Court of Appeals of Indiana

June 26, 2015

Wells Fargo Bank, N.A., Appellant,
v.
Rieth-Riley Construction Co., Inc.; Woodmar Hammond, LLC; the Bon-Ton Department Stores, Inc.; Build Tech, Inc.; Ziese & Sons Excavating, Inc.; Advanced Awning & Sign, Inc.; A-Z Construction Layout, LLC; Coex, Inc.; Terrance K. Holt; City of Hammond Redevelopment Commission, Appellees

Page 667

Appeal from the Lake Superior Court. The Honorable John R. Pera, Judge. Cause No. 45D10-1302-PL-7 Consolidated with 45D04-1302-PL-27.

ATTORNEYS FOR APPELLANT: Carl A. Greci, D. Lucetta Pope, Ryan G. Milligan, Faegre Baker Daniels LLP, South Bend, Indiana.

ATTORNEY FOR APPELLEE: Patrick A. Mysliwy, Maish & Mysliwy, Attorneys at Law, Hammond, Indiana.

Baker, Judge. Najam, J., and Friedlander, J., concur.

OPINION

Page 668

Baker, Judge.

[¶1] This case requires us to determine the remedy available to a mechanic's lienholder when the property on which the lien is held is subject to a mortgage foreclosure action. Wells Fargo Bank, N.A. (Wells Fargo), sought to foreclose a mortgage lien that it holds over certain real property. Rieth-Riley Construction Company, Inc. (Rieth-Riley), holds a mechanic's lien over the same property. The trial court entered judgment in favor of Wells Fargo, ordering its mortgage lien foreclosed and the property sold. The trial court further held that Wells Fargo could use its judgment to bid for the property at sheriff's sale, but only after depositing a certain amount of its bid in cash. This would ensure that there was cash to distribute if the trial court later found that Rieth-Riley was entitled to some recovery by virtue of its mechanic's lien. Finding that the trial court erred on this point, we reverse.

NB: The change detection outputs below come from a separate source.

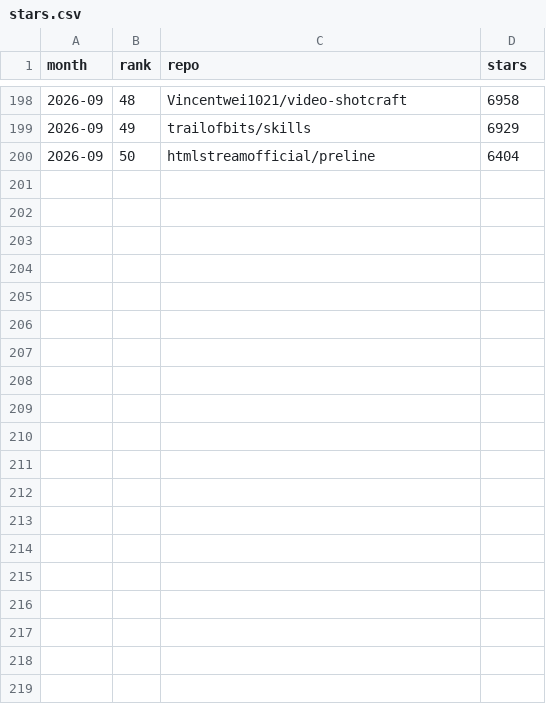
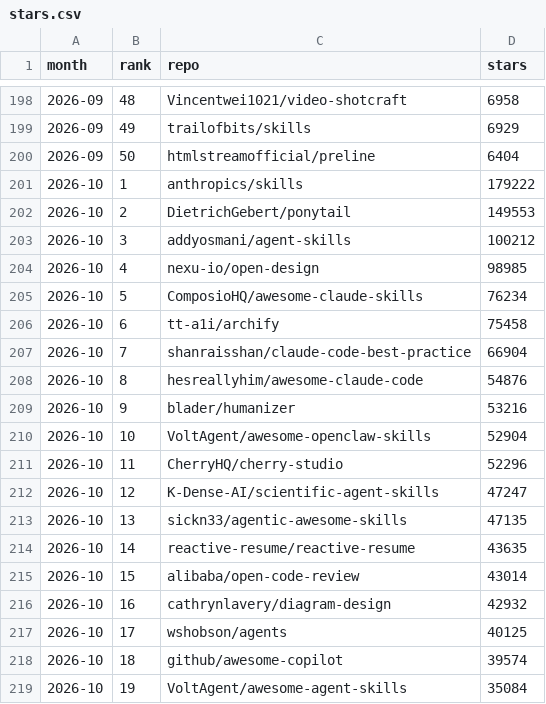
Before and after one commit to silenceite/ai-skills-rank, a CSV file: data/history/stars.csv, drawn as a sheet; only a part is shown, gaps mark what is left out; the diff covers the shown part only; the diff names each change by its address in the sheet, - before the commit and + after, or states it on an @@ line.

```diff
--- a/data/history/stars.csv
+++ b/data/history/stars.csv
+row 201: 2026-10 | 1 | anthropics/skills | 179222
+row 202: 2026-10 | 2 | DietrichGebert/ponytail | 149553
+row 203: 2026-10 | 3 | addyosmani/agent-skills | 100212
+row 204: 2026-10 | 4 | nexu-io/open-design | 98985
+row 205: 2026-10 | 5 | ComposioHQ/awesome-claude-skills | 76234
+row 206: 2026-10 | 6 | tt-a1i/archify | 75458
+row 207: 2026-10 | 7 | shanraisshan/claude-code-best-practice | 66904
+row 208: 2026-10 | 8 | hesreallyhim/awesome-claude-code | 54876
+row 209: 2026-10 | 9 | blader/humanizer | 53216
+row 210: 2026-10 | 10 | VoltAgent/awesome-openclaw-skills | 52904
+row 211: 2026-10 | 11 | CherryHQ/cherry-studio | 52296
+row 212: 2026-10 | 12 | K-Dense-AI/scientific-agent-skills | 47247
+row 213: 2026-10 | 13 | sickn33/agentic-awesome-skills | 47135
+row 214: 2026-10 | 14 | reactive-resume/reactive-resume | 43635
+row 215: 2026-10 | 15 | alibaba/open-code-review | 43014
+row 216: 2026-10 | 16 | cathrynlavery/diagram-design | 42932
+row 217: 2026-10 | 17 | wshobson/agents | 40125
+row 218: 2026-10 | 18 | github/awesome-copilot | 39574
+row 219: 2026-10 | 19 | VoltAgent/awesome-agent-skills | 35084
```
Also changed, not shown: 31 added rows elsewhere in this file, 1 other file.
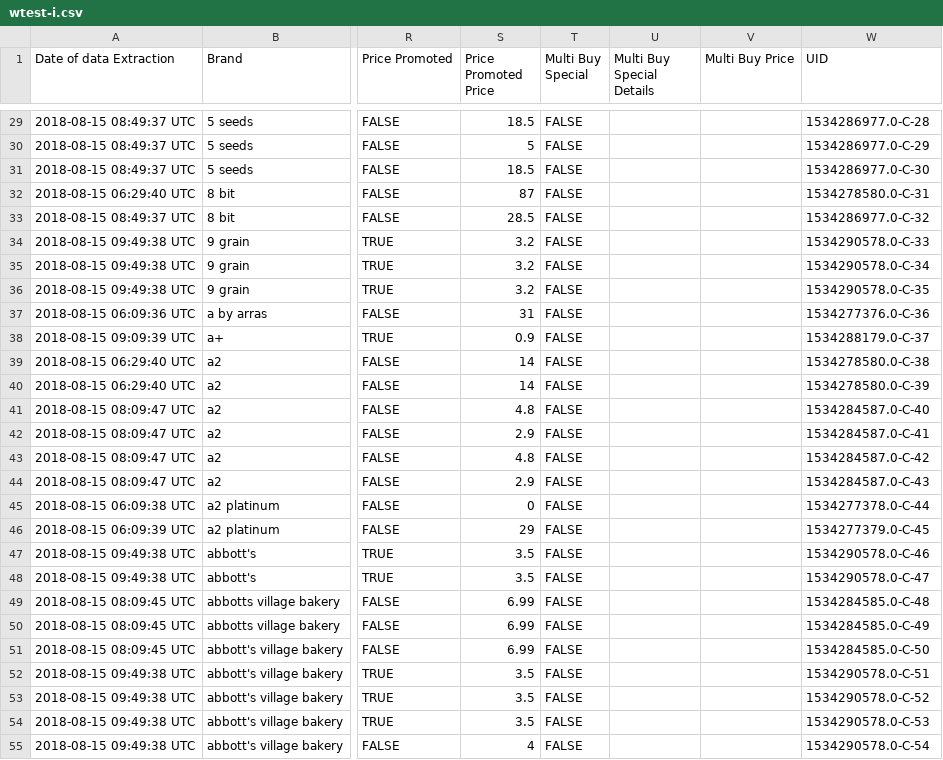
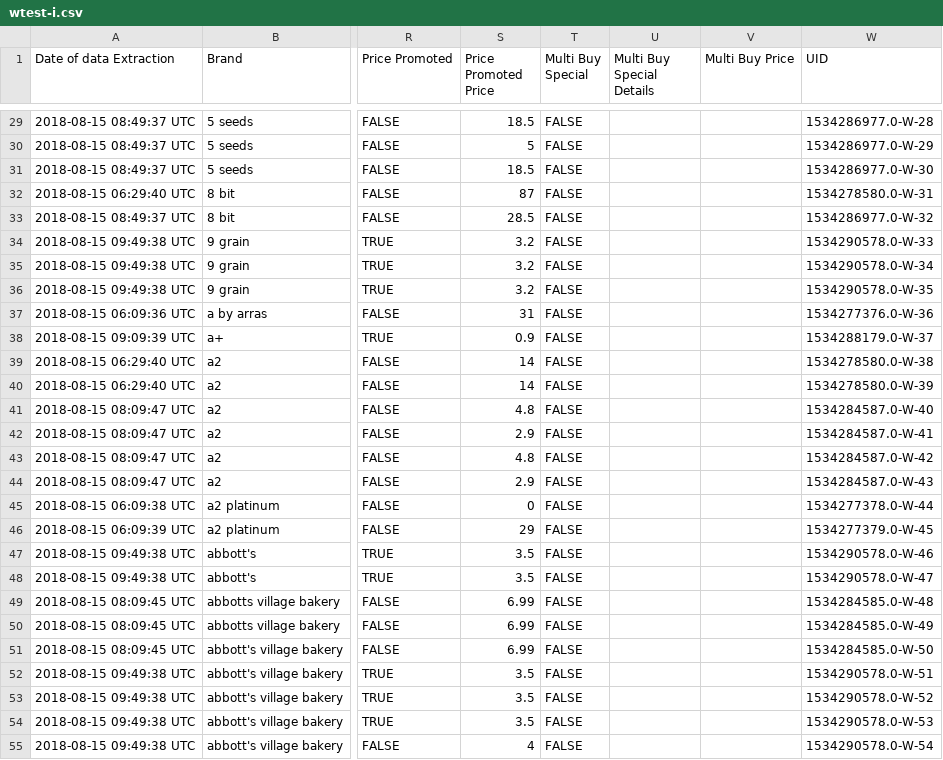
Before and after one commit to imanavaz/PriceTracker, a CSV file: data/wtest-i.csv, drawn as a sheet; only a part is shown, gaps mark what is left out; the diff covers the shown part only; the diff names each change by its address in the sheet, - before the commit and + after, or states it on an @@ line.

```diff
--- a/data/wtest-i.csv
+++ b/data/wtest-i.csv
-W29 (UID): 1534286977.0-C-28
+W29 (UID): 1534286977.0-W-28
-W30 (UID): 1534286977.0-C-29
+W30 (UID): 1534286977.0-W-29
-W31 (UID): 1534286977.0-C-30
+W31 (UID): 1534286977.0-W-30
-W32 (UID): 1534278580.0-C-31
+W32 (UID): 1534278580.0-W-31
-W33 (UID): 1534286977.0-C-32
+W33 (UID): 1534286977.0-W-32
-W34 (UID): 1534290578.0-C-33
+W34 (UID): 1534290578.0-W-33
-W35 (UID): 1534290578.0-C-34
+W35 (UID): 1534290578.0-W-34
-W36 (UID): 1534290578.0-C-35
+W36 (UID): 1534290578.0-W-35
-W37 (UID): 1534277376.0-C-36
+W37 (UID): 1534277376.0-W-36
-W38 (UID): 1534288179.0-C-37
+W38 (UID): 1534288179.0-W-37
-W39 (UID): 1534278580.0-C-38
+W39 (UID): 1534278580.0-W-38
-W40 (UID): 1534278580.0-C-39
+W40 (UID): 1534278580.0-W-39
-W41 (UID): 1534284587.0-C-40
+W41 (UID): 1534284587.0-W-40
-W42 (UID): 1534284587.0-C-41
+W42 (UID): 1534284587.0-W-41
-W43 (UID): 1534284587.0-C-42
+W43 (UID): 1534284587.0-W-42
-W44 (UID): 1534284587.0-C-43
+W44 (UID): 1534284587.0-W-43
-W45 (UID): 1534277378.0-C-44
+W45 (UID): 1534277378.0-W-44
-W46 (UID): 1534277379.0-C-45
+W46 (UID): 1534277379.0-W-45
-W47 (UID): 1534290578.0-C-46
+W47 (UID): 1534290578.0-W-46
-W48 (UID): 1534290578.0-C-47
+W48 (UID): 1534290578.0-W-47
-W49 (UID): 1534284585.0-C-48
+W49 (UID): 1534284585.0-W-48
-W50 (UID): 1534284585.0-C-49
+W50 (UID): 1534284585.0-W-49
-W51 (UID): 1534284585.0-C-50
+W51 (UID): 1534284585.0-W-50
-W52 (UID): 1534290578.0-C-51
+W52 (UID): 1534290578.0-W-51
-W53 (UID): 1534290578.0-C-52
+W53 (UID): 1534290578.0-W-52
-W54 (UID): 1534290578.0-C-53
+W54 (UID): 1534290578.0-W-53
-W55 (UID): 1534290578.0-C-54
+W55 (UID): 1534290578.0-W-54
```
Also changed, not shown: 172 edited cells elsewhere in this file, 7 other files.
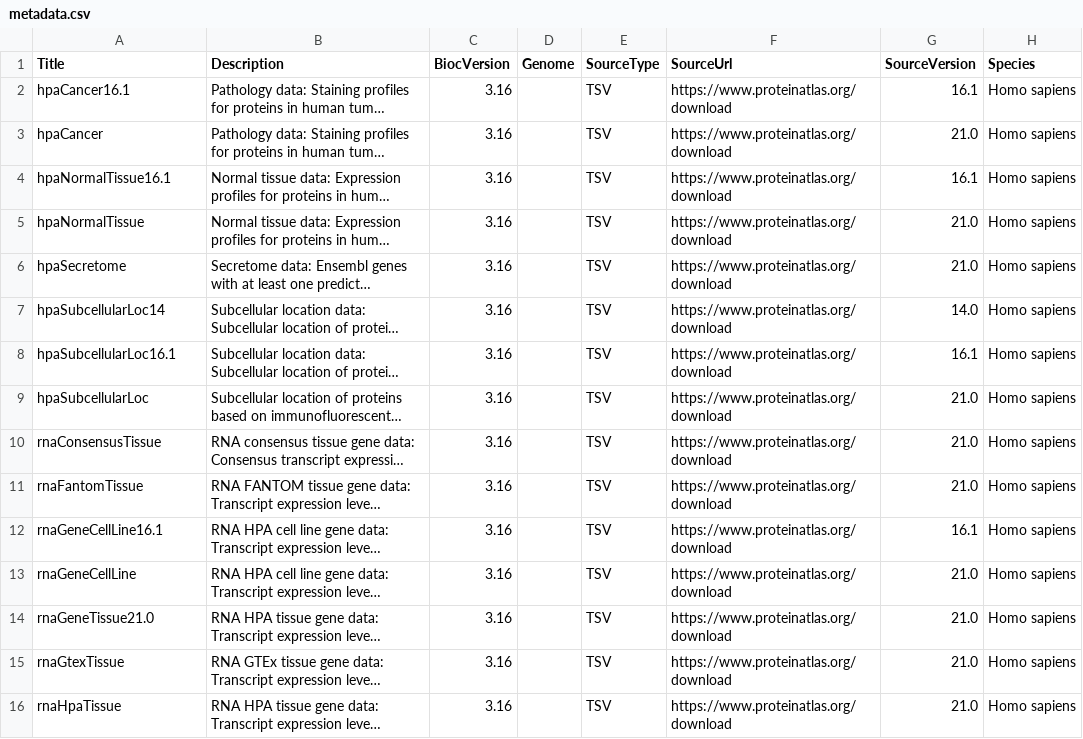
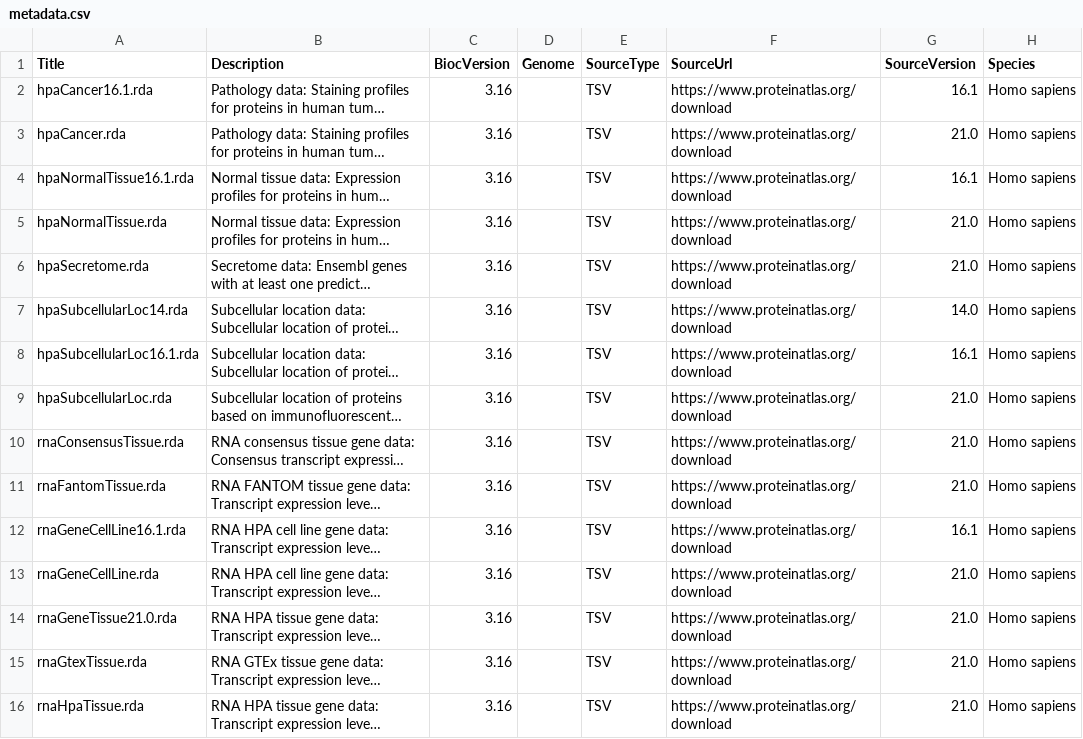
Before and after one commit to lgatto/hpar, a CSV file: inst/extdata/metadata.csv, drawn as a sheet; only a part is shown; long unchanged cells end in …; the diff names each change by its address in the sheet, - before the commit and + after, or states it on an @@ line.

```diff
--- a/inst/extdata/metadata.csv
+++ b/inst/extdata/metadata.csv
-A2 (Title): hpaCancer16.1
+A2 (Title): hpaCancer16.1.rda
-A3 (Title): hpaCancer
+A3 (Title): hpaCancer.rda
-A4 (Title): hpaNormalTissue16.1
+A4 (Title): hpaNormalTissue16.1.rda
-A5 (Title): hpaNormalTissue
+A5 (Title): hpaNormalTissue.rda
-A6 (Title): hpaSecretome
+A6 (Title): hpaSecretome.rda
-A7 (Title): hpaSubcellularLoc14
+A7 (Title): hpaSubcellularLoc14.rda
-A8 (Title): hpaSubcellularLoc16.1
+A8 (Title): hpaSubcellularLoc16.1.rda
-A9 (Title): hpaSubcellularLoc
+A9 (Title): hpaSubcellularLoc.rda
-A10 (Title): rnaConsensusTissue
+A10 (Title): rnaConsensusTissue.rda
-A11 (Title): rnaFantomTissue
+A11 (Title): rnaFantomTissue.rda
-A12 (Title): rnaGeneCellLine16.1
+A12 (Title): rnaGeneCellLine16.1.rda
-A13 (Title): rnaGeneCellLine
+A13 (Title): rnaGeneCellLine.rda
-A14 (Title): rnaGeneTissue21.0
+A14 (Title): rnaGeneTissue21.0.rda
-A15 (Title): rnaGtexTissue
+A15 (Title): rnaGtexTissue.rda
-A16 (Title): rnaHpaTissue
+A16 (Title): rnaHpaTissue.rda
```
Also changed, not shown: 14 other files.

Facts

[¶2] Woodmar Hammond LLC (Woodmar) is the fee simple titleholder of Lot 1 of the Woodmar Shopping Center in Hammond. In August 2007, Wells Fargo loaned Woodmar $6,200,000 to refinance its purchase of Lot 1. Woodmar executed and delivered to Wells Fargo a promissory note with a maturity date of April 30, 2011, promising to repay the principal plus interest. To secure the debt, Woodmar also executed and delivered to Wells Fargo a first mortgage lien on all of its rights to Lot 1. Wells Fargo recorded this mortgage in the Office of the Lake County Recorder in January 2008. On April 30, 2011, Woodmar defaulted by failing to pay the principal balance on the matured loan.

[¶3] In November 2011, Woodmar hired Rieth-Riley to provide paving services for parking lot improvements on Lot 1. In November and December 2011, Rieth-Riley performed the work as agreed but never received payment from Woodmar. In February 2012, Rieth-Riley executed and recorded a mechanic's lien against Lot 1 for the principal amount of $251,800 plus interest and attorney fees. On February 4, 2013, still having not received payment, Rieth-Riley filed a complaint in the trial court claiming breach of contract against Woodmar and seeking to foreclose its mechanic's lien against Lot 1. Rieth-Riley named Wells Fargo as a defendant due to its interest in Lot 1, but claimed that its mechanic's lien had priority over Wells Fargo's mortgage lien.

[¶4] Wells Fargo filed a cross-claim, counterclaims, and a third-party complaint on April 17, 2013. Wells Fargo asserted that its mortgage lien had priority over Rieth-Riley's mechanic's lien, as well as any other lien,[1] because of its earlier recording date. On June 21, 2013, Wells Fargo moved for summary judgment, asking

Page 669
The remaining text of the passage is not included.